Workout Tips

Break Through Plateaus with Deficit Training

Get ahead by getting behind. Bust plateaus and build new muscle and strength with deficits.

To make muscles grow, usually lifters with a good head on their shoulders will combine the perfect mix of volume and intensity. That means an increased number of sets to up overall work capacity coupled with a weight that poses a challenge for the muscle. Add low rest intervals and you’ve got a recipe for size. 

So you’ve done that.  And you’ve added size. Good on you. 

But what happens when you reach the inevitable plateau?  It’s only a matter of time before the body adapts to a training method and your gains become scant. “Changing it up” is the name of the game, but choosing different exercises, set schemes, and rest intervals can only go so far. 

We’re forgetting about another important piece to the size puzzle—time under tension (TUT).  Increasing the time a muscle spends under tension increases its work capacity and also helps release necessary hormones for growth like testosterone and HGH. It makes sense when you think about it. Having a heavy bar on your back for 60 seconds will be better than having a heavy bar on your back for 20 seconds where building muscle is concerned. 


Other than playing with your tempo, an easy, quick, and less often used way of increasing TUT would be through adding a deficit to certain exercises.  This increases the ROM and ultimately makes you more beastly. Here are four of the best moves to use deficit training with. 

Deficit Deadlifts

If you want increased grip strength, added flexibility, and a kick start to posterior chain development, then adding a deficit to your deadlift variations is key. To do them, set up a 6-inch box or step platform under your feet, but make sure the barbell still rests on the floor. Assume the same starting position you normally would with a flat back and proper setup, and go to town.  

Note: If you don’t have adequate flexibility to assume a good start position from a deficit when deadlifting, stick with the conventional deadlifts with no deficit until you can achieve this. It’s not a safe idea to pull without the necessary tightness.

Reverse Lunges from Deficit

Reverse lunges on their own help the posterior chain to fire first since the first movement is initiated by the glutes and hamstrings to step backward, rather than the hips and quads to step forward.

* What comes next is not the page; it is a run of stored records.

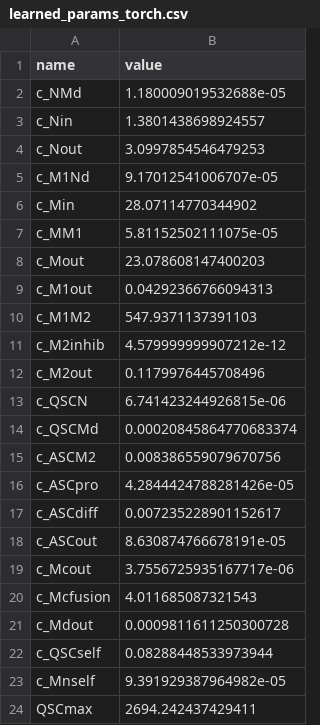
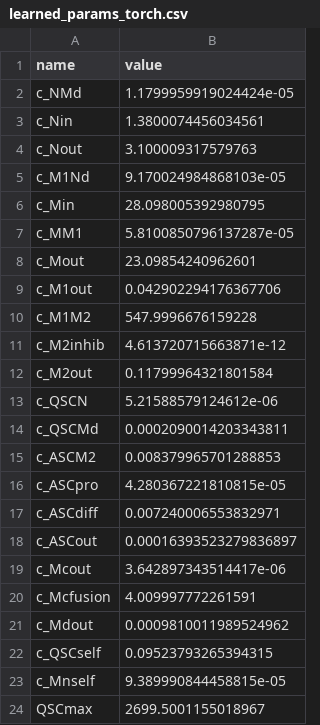
Before and after one commit to ErenCim/Computational-Modelling-of-Muscle-Satellite-Cells-Systems, a CSV file: learned_params_torch.csv, drawn as a sheet.

```diff
--- a/learned_params_torch.csv
+++ b/learned_params_torch.csv
@@ -1,24 +1,24 @@
 name,value
-c_NMd,1.180009019532688e-05
-c_Nin,1.3801438698924557
-c_Nout,3.0997854546479253
-c_M1Nd,9.17012541006707e-05
-c_Min,28.07114770344902
-c_MM1,5.81152502111075e-05
-c_Mout,23.078608147400203
-c_M1out,0.04292366766094313
-c_M1M2,547.9371137391103
-c_M2inhib,4.579999999907212e-12
-c_M2out,0.1179976445708496
-c_QSCN,6.741423244926815e-06
-c_QSCMd,0.00020845864770683374
-c_ASCM2,0.008386559079670756
-c_ASCpro,4.2844424788281426e-05
-c_ASCdiff,0.007235228901152617
-c_ASCout,8.630874766678191e-05
-c_Mcout,3.7556725935167717e-06
-c_Mcfusion,4.011685087321543
-c_Mdout,0.0009811611250300728
-c_QSCself,0.08288448533973944
-c_Mnself,9.391929387964982e-05
-QSCmax,2694.242437429411
+c_NMd,1.1799959919024424e-05
+c_Nin,1.3800074456034561
+c_Nout,3.100009317579763
+c_M1Nd,9.170024984868103e-05
+c_Min,28.098005392980795
+c_MM1,5.8100850796137287e-05
+c_Mout,23.09854240962601
+c_M1out,0.042902294176367706
+c_M1M2,547.9996676159228
+c_M2inhib,4.613720715663871e-12
+c_M2out,0.11799964321801584
+c_QSCN,5.21588579124612e-06
+c_QSCMd,0.0002090014203343811
+c_ASCM2,0.008379965701288853
+c_ASCpro,4.280367221810815e-05
+c_ASCdiff,0.007240006553832971
+c_ASCout,0.00016393523279836897
+c_Mcout,3.642897343514417e-06
+c_Mcfusion,4.009997772261591
+c_Mdout,0.0009810011989524962
+c_QSCself,0.09523793265394315
+c_Mnself,9.389990844458815e-05
+QSCmax,2699.5001155018967
```
Also changed, not shown: irregular_samples.csv, 11 other files.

You can add to the glute involvement by adding a deficit—starting by standing on a low box. Use dumbbells, and ensure that your working leg has the heel firmly planted on the box. Aim for a full depth with the trailing knee so that it reaches the floor. The glutes and hamstrings have to work overtime to overcome the deficit and climb the body back up to the box.